> Brief
Find the lines of the listing that contain the string "context", and return them.

> Records supplied
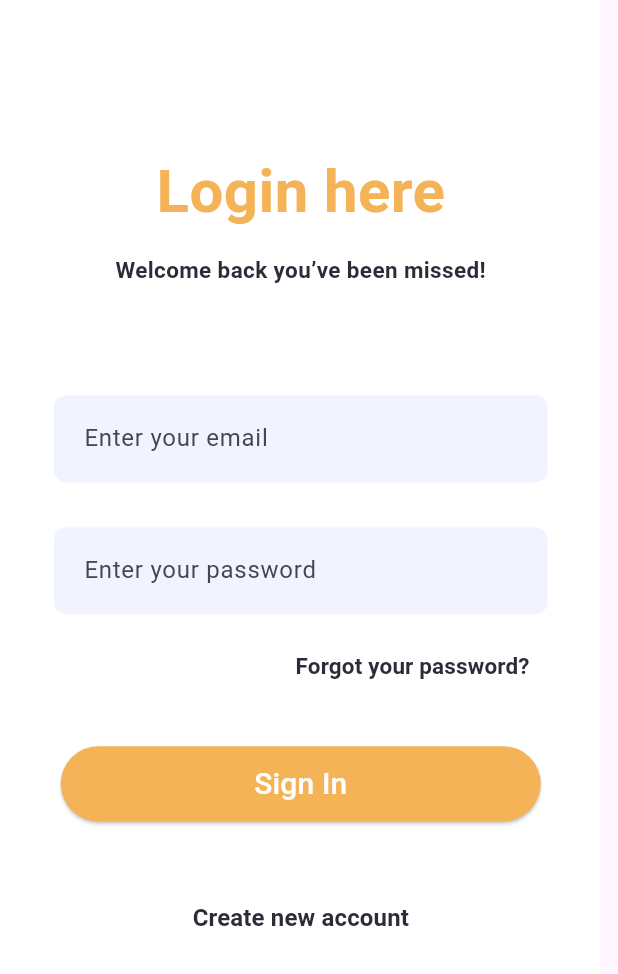
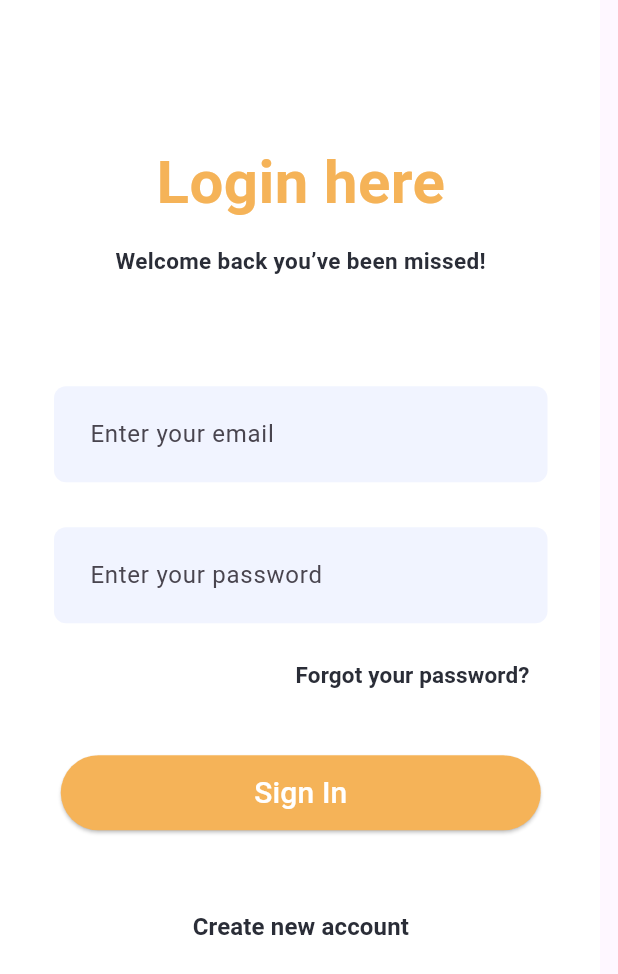
Before and after one commit to m-prasanna/Canteen-Flow-Uni-Project, a Flutter app: the screen it shows after launch, after a tap on "Login", on a phone screen of 412 x 824 dp. Shown: the top 974 px of the screen. Run offline on Flutter 3.47's test engine with Material 3 defaults, Android fonts, the phone set to English and light mode, and no system bars; our stand-ins replace rating_dialog; Roboto replaces fonts that are missing (Poppins).

```diff
--- a/canteen_flow_app/lib/screen/loging.dart
+++ b/canteen_flow_app/lib/screen/loging.dart
@@ -1,7 +1,6 @@
-import 'dart:convert';
+import 'package:flutter/material.dart';
+import 'package:canteen_flow_app/screen/home.dart';
 import 'package:canteen_flow_app/screen/register.dart';
-import 'package:flutter/material.dart';
-import 'package:http/http.dart' as http;
 
 class LoginScreen extends StatefulWidget {
   const LoginScreen({Key? key}) : super(key: key);
@@ -11,54 +10,29 @@ class LoginScreen extends StatefulWidget {
 }
 
 class _LoginScreenState extends State<LoginScreen> {
-  TextEditingController emailController = TextEditingController();
-  TextEditingController passwordController = TextEditingController();
+  final TextEditingController _emailController = TextEditingController();
+  final TextEditingController _passwordController = TextEditingController();
+  final GlobalKey<FormState> _formKey = GlobalKey<FormState>();
 
-  Future<void> signIn() async {
-    final String apiUrl = 'http://localhost:3000/login';
-
-    final response = await http.post(
-      Uri.parse(apiUrl),
-      body: jsonEncode({
-        'email': emailController.text,
-        'password': passwordController.text,
-      }),
-      headers: {'Content-Type': 'application/json'},
-    );
-
-    if (response.statusCode == 200) {
-      // Successfully logged in, navigate to home page
-      Navigator.pushReplacement(
-        context,
-        MaterialPageRoute(builder: (context) => const HomeScreen()),
-      );
-    } else {
-      // Handle login failure
-      print('Login failed: ${response.body}');
-      // You may want to show a snackbar or dialog with an error message
+  String? _validateEmail(String? value) {
+    if (value == null || value.isEmpty) {
+      return 'Please enter an email address';
     }
+    final emailRegex = RegExp(r'^[\w-\.]+@([\w-]+\.)+[\w-]{2,4}$');
+    if (!emailRegex.hasMatch(value)) {
+      return 'Please enter a valid email address';
+    }
+    return null;
   }
 
-  Future<void> register() async {
-    final String apiUrl = 'http://localhost:3000/register';
-
-    final response = await http.post(
-      Uri.parse(apiUrl),
-      body: jsonEncode({
-        'email': emailController.text,
-        'password': passwordController.text,
-      }),
-      headers: {'Content-Type': 'application/json'},
-    );
-
-    if (response.statusCode == 201) {
-      // Successfully registered, you may want to show a success message
-      print('User registered successfully');
-    } else {
-      // Handle registration failure
-      print('Registration failed: ${response.body}');
-      // You may want to show a snackbar or dialog with an error message
+  String? _validatePassword(String? value) {
+    if (value == null || value.isEmpty) {
+      return 'Please enter a password';
     }
+    if (value.length < 6) {
+      return 'Password must be at least 6 characters long';
+    }
+    return null;
   }
 
   @override
@@ -66,6 +40,8 @@ class _LoginScreenState extends State<LoginScreen> {
     return Scaffold(
       body: SafeArea(
         child: SingleChildScrollView(
+          child: Form(
+            key: _formKey,
             child: Column(
               children: [
                 Container(
@@ -106,41 +82,72 @@ class _LoginScreenState extends State<LoginScreen> {
                       const SizedBox(height: 74),
                       Column(
                         children: [
-                        Container(
-                          padding: const EdgeInsets.symmetric(
-                            vertical: 5,
-                            horizontal: 20,
-                          ),
-                          decoration: BoxDecoration(
-                            color: Color(0xFFF1F4FF),
-                            borderRadius: BorderRadius.circular(8.0),
-                          ),
-                          child: const TextField(
+                          TextFormField(
+                            controller: _emailController,
                             decoration: InputDecoration(
                               hintText: 'Enter your email',
-                              border: InputBorder.none,
+                              filled: true,
+                              fillColor: Color(0xFFF1F4FF),
+                              border: OutlineInputBorder(
+                                borderRadius: BorderRadius.circular(8.0),
+                                borderSide: BorderSide.none,
                               ),
-                            style: TextStyle(color: Colors.black),
+                              contentPadding: EdgeInsets.symmetric(vertical: 20.0, horizontal: 20.0),
+                              focusedBorder: OutlineInputBorder(
+                                borderRadius: BorderRadius.circular(8.0),
+                                borderSide: BorderSide(
+                                  color: Colors.transparent,
                                 ),
                               ),
+                              errorBorder: OutlineInputBorder(
+                                borderRadius: BorderRadius.circular(8.0),
+                                borderSide: BorderSide(
+                                  color: Colors.red,
+                                ),
+                              ),
+                              focusedErrorBorder: OutlineInputBorder(
+                                borderRadius: BorderRadius.circular(8.0),
+                                borderSide: BorderSide(
+                                  color: Colors.red,
+                                ),
+                              ),
+                            ),
+                            validator: _validateEmail,
+                          ),
                           const SizedBox(height: 30),
-                        Container(
-                          padding: const EdgeInsets.symmetric(
-                            vertical: 5,
-                            horizontal: 20,
-                          ),
-                          decoration: BoxDecoration(
-                            color: Color(0xFFF1F4FF),
-                            borderRadius: BorderRadius.circular(8.0),
-                          ),
-                          child: const TextField(
+                          TextFormField(
+                            controller: _passwordController,
                             obscureText: true,
                             decoration: InputDecoration(
                               hintText: 'Enter your password',
-                              border: InputBorder.none,
+                              filled: true,
+                              fillColor: Color(0xFFF1F4FF),
+                              border: OutlineInputBorder(
+                                borderRadius: BorderRadius.circular(8.0),
+                                borderSide: BorderSide.none,
                               ),
+                              contentPadding: EdgeInsets.symmetric(vertical: 20.0, horizontal: 20.0),
+                              focusedBorder: OutlineInputBorder(
+                                borderRadius: BorderRadius.circular(8.0),
+                                borderSide: BorderSide(
+                                  color: Colors.transparent,
+                                ),
+                              ),
+                              errorBorder: OutlineInputBorder(
+                                borderRadius: BorderRadius.circular(8.0),
+                                borderSide: BorderSide(
+                                  color: Colors.red,
+                                ),
+                              ),
+                              focusedErrorBorder: OutlineInputBorder(
+                                borderRadius: BorderRadius.circular(8.0),
+                                borderSide: BorderSide(
+                                  color: Colors.red,
+                                ),
+                              ),
+                            ),
+                            validator: _validatePassword,
                             style: TextStyle(color: Colors.black),
-                          ),
                           ),
                           const SizedBox(height: 10),
                           Row(
@@ -166,20 +173,24 @@ class _LoginScreenState extends State<LoginScreen> {
                             height: 50,
                             child: ElevatedButton(
                               onPressed: () {
+                                if (_formKey.currentState!.validate()) {
+                                  // Validation passed, perform sign-in logic
+                                  // For example:
+                                  // signIn(email: _emailController.text, password: _passwordController.text);
                                   Navigator.push(
                                     context,
                                     MaterialPageRoute(
                                       builder: (context) => const HomeScreen(),
                                     ),
                                   );
+                                }
                               },
                               style: ElevatedButton.styleFrom(
                                 primary: const Color.fromRGBO(245, 179, 88, 1),
                               ),
                               child: const Text(
                                 'Sign In',
-                              style:
-                                  TextStyle(color: Colors.white, fontSize: 20),
+                                style: TextStyle(color: Colors.white, fontSize: 20),
                               ),
                             ),
                           ),
@@ -198,12 +209,14 @@ class _LoginScreenState extends State<LoginScreen> {
                               mainAxisAlignment: MainAxisAlignment.center,
                               children: [
                                 TextButton(
-                                onPressed: () { Navigator.push(
+                                  onPressed: () {
+                                    Navigator.push(
                                       context,
                                       MaterialPageRoute(
                                         builder: (context) => const RegisterScreen(),
                                       ),
-                                 ); },
+                                    );
+                                  },
                                   child: const Text(
                                     'Create new account',
                                     style: TextStyle(
@@ -226,30 +239,7 @@ class _LoginScreenState extends State<LoginScreen> {
             ),
           ),
         ),
-    );
-  }
-}
-
-class HomeScreen extends StatelessWidget {
-  const HomeScreen({Key? key}) : super(key: key);
-
-  @override
-  Widget build(BuildContext context) {
-    return Scaffold(
-      appBar: AppBar(
-        title: const Text('Home Screen'),
-      ),
-      body: const Center(
-        child: Text('Welcome to the Home Screen!'),
       ),
     );
   }
 }
-
-void main() {
-  runApp(
-    MaterialApp(
-      home: LoginScreen(),
-    ),
-  );
-}
```
Also changed, not shown: canteen_flow_app/lib/screen/navdrawer.dart (+7 -1 lines), canteen_flow_app/lib/screen/register.dart (+12 -2 lines). Lines whose indentation alone changed are shown as unchanged.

> Solution to this problem
-        context,
-        MaterialPageRoute(builder: (context) => const HomeScreen()),
                                     context,
                                       builder: (context) => const HomeScreen(),
                                       context,
                                         builder: (context) => const RegisterScreen(),
-  Widget build(BuildContext context) {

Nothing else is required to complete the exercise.